Step back to seconds earlier, when Durant took a handoff at the top of the key and drove straight to the hoop. Tucker had been there all night and was there again. As Durant spun to lose his fellow Texas Longhorn, Suns guard Eric Bledsoe swooped in for the steal and went the other way.

From somewhere inside him during his 40th minute of play, Tucker dug out the energy to chase after the ball, almost expecting that Bledsoe would be met at the rim of the other basket by Russell Westbrook. Westbrook's carom bounced to Derek Fisher, but Tucker mustered the strength to rip it out. He dove on the floor to gain possession, drawing a foul.

When the whistle blew, he knew the Suns' victory was close. His upcoming free throws would give his team a 117-112 lead, and Phoenix would never look back, picking up a 122-115 victory and staying ahead in the West's No. 8 seed death match.

"I have no idea what happened. I don't recall any of that," Tucker said when he was asked about the sequence after the game. "That stuff is just raw emotion."

"It's one of those things, we got to win," he added. "Fate is in our hands. We can't take any of these games lightly."

The numbers said a bit. Tucker scored a career-high 22 points, hit four three-pointers and got the best of Durant on the defensive end late in the fourth quarter. While Durant passed Michael Jordan's streak with 41 consecutive games of 25 or more points, Tucker and the Suns were jubilant over their playoff livelihood remaining intact.

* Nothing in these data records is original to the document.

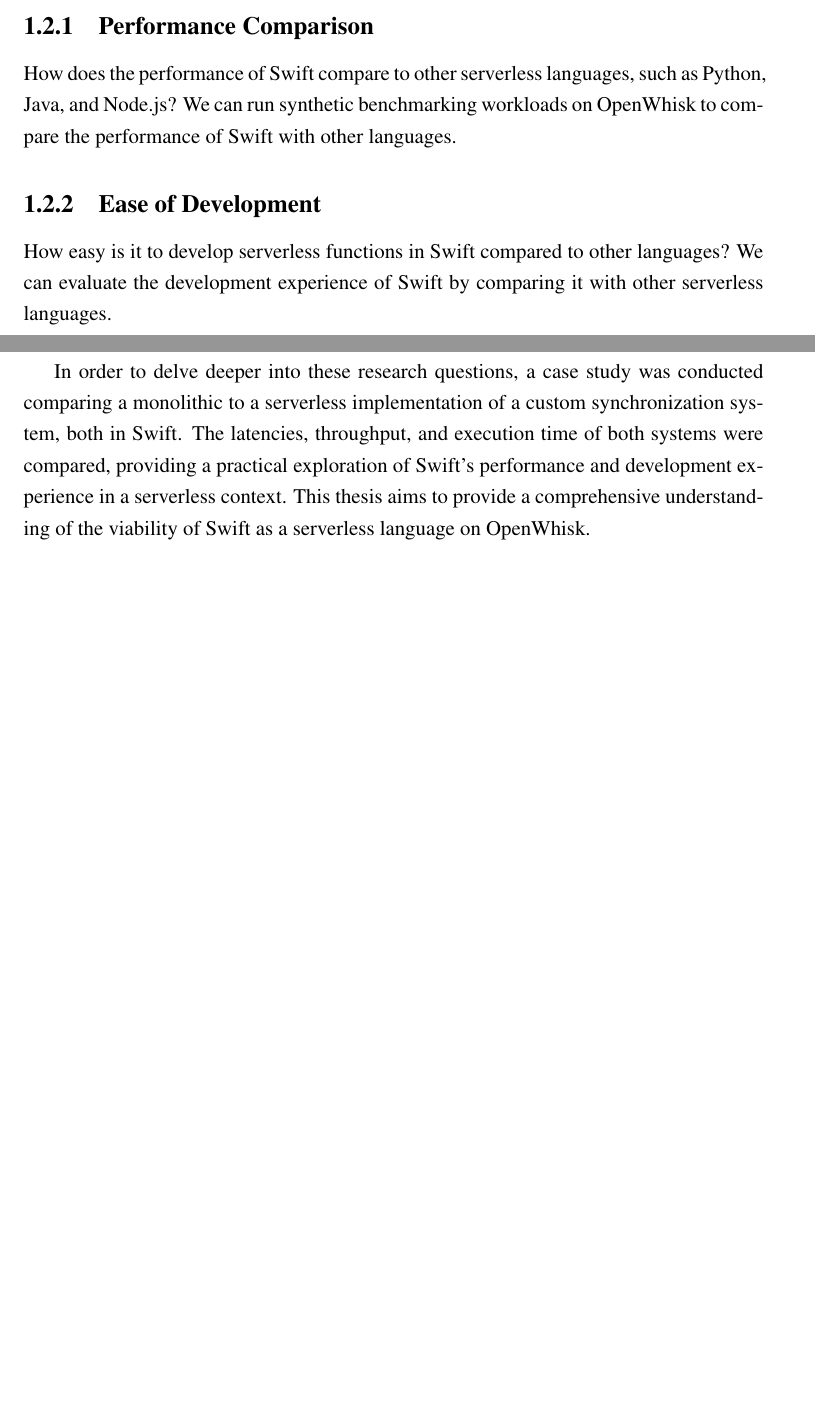
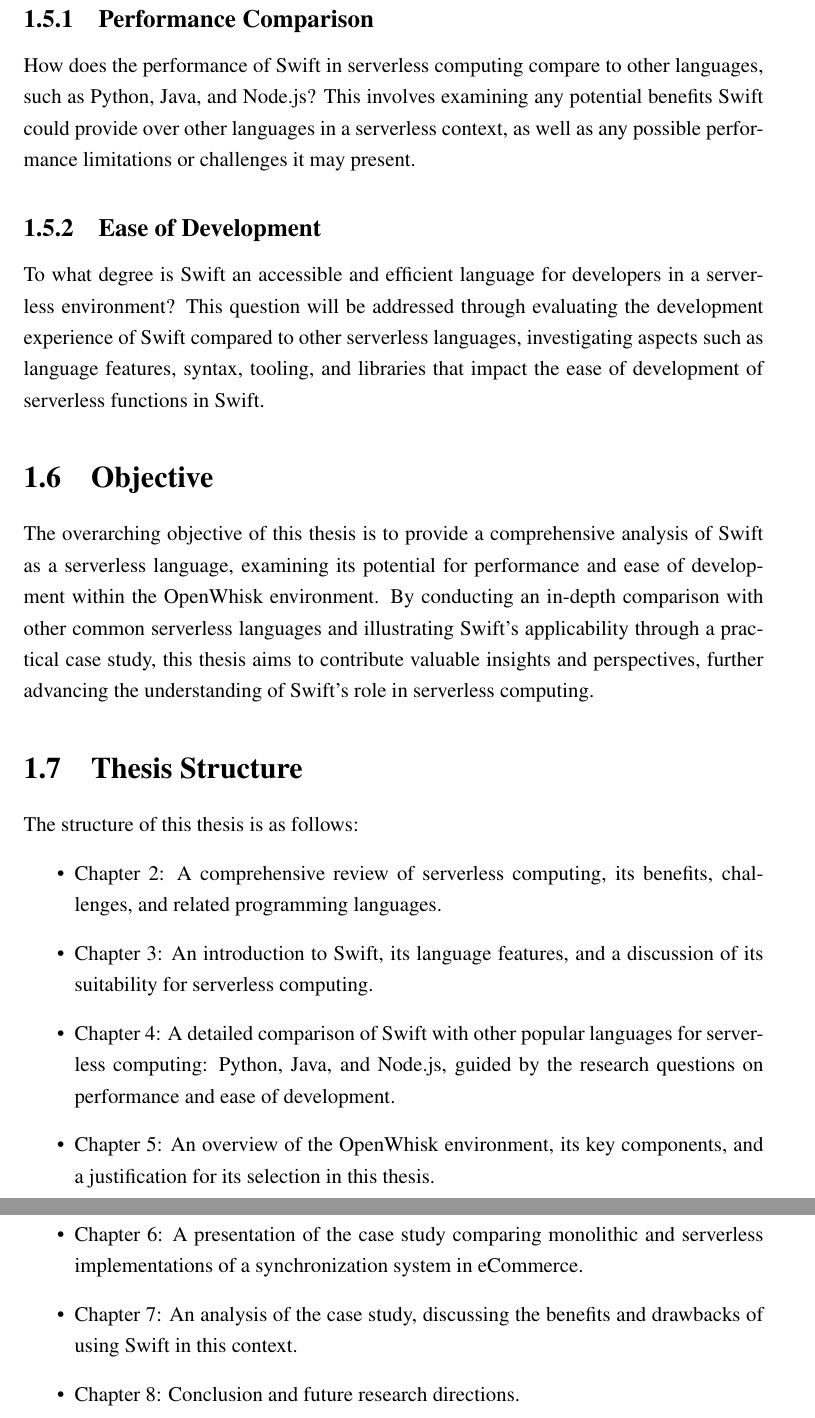
Before and after one commit to andreas16700/bsc-thesis, a LaTeX thesis (thesis.tex, which reads chapters/introduction.tex): two parts of pages 10 and 11 of 54 before the commit and two parts of pages 12 and 13 of 56 after it, joined at a grey line, cut so that both start at the same text, the shorter picture padded with empty space. Compiled offline with pdfLaTeX.

Commit message:
add introduction

```diff
--- a/chapters/introduction.tex
+++ b/chapters/introduction.tex
@@ -8,6 +25,22 @@
 \subsection{Performance Comparison}
-How does the performance of Swift compare to other serverless languages, such as Python, Java, and Node.js? We can run synthetic benchmarking workloads on OpenWhisk to compare the performance of Swift with other languages.
+How does the performance of Swift in serverless computing compare to other languages, such as Python, Java, and Node.js? This involves examining any potential benefits Swift could provide over other languages in a serverless context, as well as any possible performance limitations or challenges it may present.
+
 \subsection{Ease of Development}
-How easy is it to develop serverless functions in Swift compared to other languages? We can evaluate the development experience of Swift by comparing it with other serverless languages.
+To what degree is Swift an accessible and efficient language for developers in a serverless environment? This question will be addressed through evaluating the development experience of Swift compared to other serverless languages, investigating aspects such as language features, syntax, tooling, and libraries that impact the ease of development of serverless functions in Swift.
 
-In order to delve deeper into these research questions, a case study was conducted comparing a monolithic to a serverless implementation of a custom synchronization system, both in Swift. The latencies, throughput, and execution time of both systems were compared, providing a practical exploration of Swift's performance and development experience in a serverless context. This thesis aims to provide a comprehensive understanding of the viability of Swift as a serverless language on OpenWhisk.
+\section{Objective}
+
+The overarching objective of this thesis is to provide a comprehensive analysis of Swift as a serverless language, examining its potential for performance and ease of development within the OpenWhisk environment. By conducting an in-depth comparison with other common serverless languages and illustrating Swift's applicability through a practical case study, this thesis aims to contribute valuable insights and perspectives, further advancing the understanding of Swift's role in serverless computing.
+
+\section{Thesis Structure}
+
+The structure of this thesis is as follows:
+\begin{itemize}
+    \item Chapter 2: A comprehensive review of serverless computing, its benefits, challenges, and related programming languages.
+    \item Chapter 3: An introduction to Swift, its language features, and a discussion of its suitability for serverless computing.
+    \item Chapter 4: A detailed comparison of Swift with other popular languages for serverless computing: Python, Java, and Node.js, guided by the research questions on performance and ease of development.
+    \item Chapter 5: An overview of the OpenWhisk environment, its key components, and a justification for its selection in this thesis.
+    \item Chapter 6: A presentation of the case study comparing monolithic and serverless implementations of a synchronization system in eCommerce.
+    \item Chapter 7: An analysis of the case study, discussing the benefits and drawbacks of using Swift in this context.
+    \item Chapter 8: Conclusion and future research directions.
+\end{itemize}
```
Also changed, not shown: chapters/sync_case_study.tex (+2 -1 lines), thesis.pdf, chapters/introduction.tex (21 more changed lines), 6 other files.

After chasing Durant and getting knocked in the face, Tucker kept coming. He laughed when a media member asked him where he found all the energy.

"Watching my kids all day. I got a house that's ready to explode," Tucker said. "I don't know, man, it's that time of year. Once the ball's thrown up, you got to muster it any way you can."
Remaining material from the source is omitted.